### TASK OBJECTIVE
When the material ends, stop; until then, set down every line exactly.

### PROVIDED RECORDS

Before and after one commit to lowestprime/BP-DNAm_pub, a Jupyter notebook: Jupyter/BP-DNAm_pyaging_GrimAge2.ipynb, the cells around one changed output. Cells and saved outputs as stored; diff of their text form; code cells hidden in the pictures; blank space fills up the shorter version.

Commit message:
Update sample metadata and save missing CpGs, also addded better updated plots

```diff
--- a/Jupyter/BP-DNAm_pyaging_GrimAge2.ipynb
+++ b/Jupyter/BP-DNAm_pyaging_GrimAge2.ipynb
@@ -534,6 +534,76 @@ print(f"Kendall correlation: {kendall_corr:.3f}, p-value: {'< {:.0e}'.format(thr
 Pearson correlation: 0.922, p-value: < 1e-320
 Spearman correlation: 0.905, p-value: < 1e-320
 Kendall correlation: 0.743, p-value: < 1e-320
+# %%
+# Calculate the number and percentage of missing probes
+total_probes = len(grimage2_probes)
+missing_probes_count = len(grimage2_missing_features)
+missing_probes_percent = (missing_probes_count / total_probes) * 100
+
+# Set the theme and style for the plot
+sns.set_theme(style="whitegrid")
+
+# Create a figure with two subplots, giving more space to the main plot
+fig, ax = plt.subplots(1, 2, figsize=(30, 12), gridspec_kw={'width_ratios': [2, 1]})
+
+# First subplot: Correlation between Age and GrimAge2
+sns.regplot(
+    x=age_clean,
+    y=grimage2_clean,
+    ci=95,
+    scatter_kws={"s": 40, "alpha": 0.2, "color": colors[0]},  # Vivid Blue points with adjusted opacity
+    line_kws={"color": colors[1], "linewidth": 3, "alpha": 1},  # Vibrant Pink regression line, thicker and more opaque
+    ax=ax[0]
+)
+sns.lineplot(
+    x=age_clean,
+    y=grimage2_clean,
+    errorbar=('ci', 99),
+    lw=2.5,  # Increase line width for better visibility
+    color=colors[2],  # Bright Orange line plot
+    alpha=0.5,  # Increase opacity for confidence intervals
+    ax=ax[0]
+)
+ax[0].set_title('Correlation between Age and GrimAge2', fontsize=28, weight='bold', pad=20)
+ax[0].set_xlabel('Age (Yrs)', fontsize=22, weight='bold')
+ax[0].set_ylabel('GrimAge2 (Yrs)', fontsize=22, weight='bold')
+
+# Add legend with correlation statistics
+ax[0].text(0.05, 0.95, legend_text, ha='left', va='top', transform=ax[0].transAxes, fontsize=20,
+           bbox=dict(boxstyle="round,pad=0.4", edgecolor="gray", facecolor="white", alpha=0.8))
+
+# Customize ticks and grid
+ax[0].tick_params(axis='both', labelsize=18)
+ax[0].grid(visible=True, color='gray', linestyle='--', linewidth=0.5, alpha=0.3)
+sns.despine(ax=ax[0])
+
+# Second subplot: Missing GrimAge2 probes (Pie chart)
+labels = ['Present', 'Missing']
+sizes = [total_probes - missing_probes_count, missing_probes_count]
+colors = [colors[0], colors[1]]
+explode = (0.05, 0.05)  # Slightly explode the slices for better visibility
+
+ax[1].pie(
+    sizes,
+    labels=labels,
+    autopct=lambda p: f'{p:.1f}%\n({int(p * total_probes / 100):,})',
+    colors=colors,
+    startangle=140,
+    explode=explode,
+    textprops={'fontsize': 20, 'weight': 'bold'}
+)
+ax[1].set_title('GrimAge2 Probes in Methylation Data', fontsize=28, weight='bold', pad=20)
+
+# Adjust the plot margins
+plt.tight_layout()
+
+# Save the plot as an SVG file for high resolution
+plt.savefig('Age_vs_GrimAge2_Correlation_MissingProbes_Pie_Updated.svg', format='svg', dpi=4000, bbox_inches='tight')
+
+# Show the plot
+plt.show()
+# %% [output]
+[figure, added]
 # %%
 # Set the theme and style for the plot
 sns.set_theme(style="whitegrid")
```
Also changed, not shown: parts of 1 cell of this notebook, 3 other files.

### RESPONSE BOX
Before and after one commit to lowestprime/BP-DNAm_pub, a Jupyter notebook: Jupyter/BP-DNAm_pyaging_GrimAge2.ipynb, the cells around one changed output. Cells and saved outputs as stored; diff of their text form; code cells hidden in the pictures; blank space fills up the shorter version.

Commit message:
Update sample metadata and save missing CpGs, also addded better updated plots

```diff
--- a/Jupyter/BP-DNAm_pyaging_GrimAge2.ipynb
+++ b/Jupyter/BP-DNAm_pyaging_GrimAge2.ipynb
@@ -534,6 +534,76 @@ print(f"Kendall correlation: {kendall_corr:.3f}, p-value: {'< {:.0e}'.format(thr
 Pearson correlation: 0.922, p-value: < 1e-320
 Spearman correlation: 0.905, p-value: < 1e-320
 Kendall correlation: 0.743, p-value: < 1e-320
+# %%
+# Calculate the number and percentage of missing probes
+total_probes = len(grimage2_probes)
+missing_probes_count = len(grimage2_missing_features)
+missing_probes_percent = (missing_probes_count / total_probes) * 100
+
+# Set the theme and style for the plot
+sns.set_theme(style="whitegrid")
+
+# Create a figure with two subplots, giving more space to the main plot
+fig, ax = plt.subplots(1, 2, figsize=(30, 12), gridspec_kw={'width_ratios': [2, 1]})
+
+# First subplot: Correlation between Age and GrimAge2
+sns.regplot(
+    x=age_clean,
+    y=grimage2_clean,
+    ci=95,
+    scatter_kws={"s": 40, "alpha": 0.2, "color": colors[0]},  # Vivid Blue points with adjusted opacity
+    line_kws={"color": colors[1], "linewidth": 3, "alpha": 1},  # Vibrant Pink regression line, thicker and more opaque
+    ax=ax[0]
+)
+sns.lineplot(
+    x=age_clean,
+    y=grimage2_clean,
+    errorbar=('ci', 99),
+    lw=2.5,  # Increase line width for better visibility
+    color=colors[2],  # Bright Orange line plot
+    alpha=0.5,  # Increase opacity for confidence intervals
+    ax=ax[0]
+)
+ax[0].set_title('Correlation between Age and GrimAge2', fontsize=28, weight='bold', pad=20)
+ax[0].set_xlabel('Age (Yrs)', fontsize=22, weight='bold')
+ax[0].set_ylabel('GrimAge2 (Yrs)', fontsize=22, weight='bold')
+
+# Add legend with correlation statistics
+ax[0].text(0.05, 0.95, legend_text, ha='left', va='top', transform=ax[0].transAxes, fontsize=20,
+           bbox=dict(boxstyle="round,pad=0.4", edgecolor="gray", facecolor="white", alpha=0.8))
+
+# Customize ticks and grid
+ax[0].tick_params(axis='both', labelsize=18)
+ax[0].grid(visible=True, color='gray', linestyle='--', linewidth=0.5, alpha=0.3)
+sns.despine(ax=ax[0])
+
+# Second subplot: Missing GrimAge2 probes (Pie chart)
+labels = ['Present', 'Missing']
+sizes = [total_probes - missing_probes_count, missing_probes_count]
+colors = [colors[0], colors[1]]
+explode = (0.05, 0.05)  # Slightly explode the slices for better visibility
+
+ax[1].pie(
+    sizes,
+    labels=labels,
+    autopct=lambda p: f'{p:.1f}%\n({int(p * total_probes / 100):,})',
+    colors=colors,
+    startangle=140,
+    explode=explode,
+    textprops={'fontsize': 20, 'weight': 'bold'}
+)
+ax[1].set_title('GrimAge2 Probes in Methylation Data', fontsize=28, weight='bold', pad=20)
+
+# Adjust the plot margins
+plt.tight_layout()
+
+# Save the plot as an SVG file for high resolution
+plt.savefig('Age_vs_GrimAge2_Correlation_MissingProbes_Pie_Updated.svg', format='svg', dpi=4000, bbox_inches='tight')
+
+# Show the plot
+plt.show()
+# %% [output]
+[figure, added]
 # %%
 # Set the theme and style for the plot
 sns.set_theme(style="whitegrid")
```
Also changed, not shown: parts of 1 cell of this notebook, 3 other files.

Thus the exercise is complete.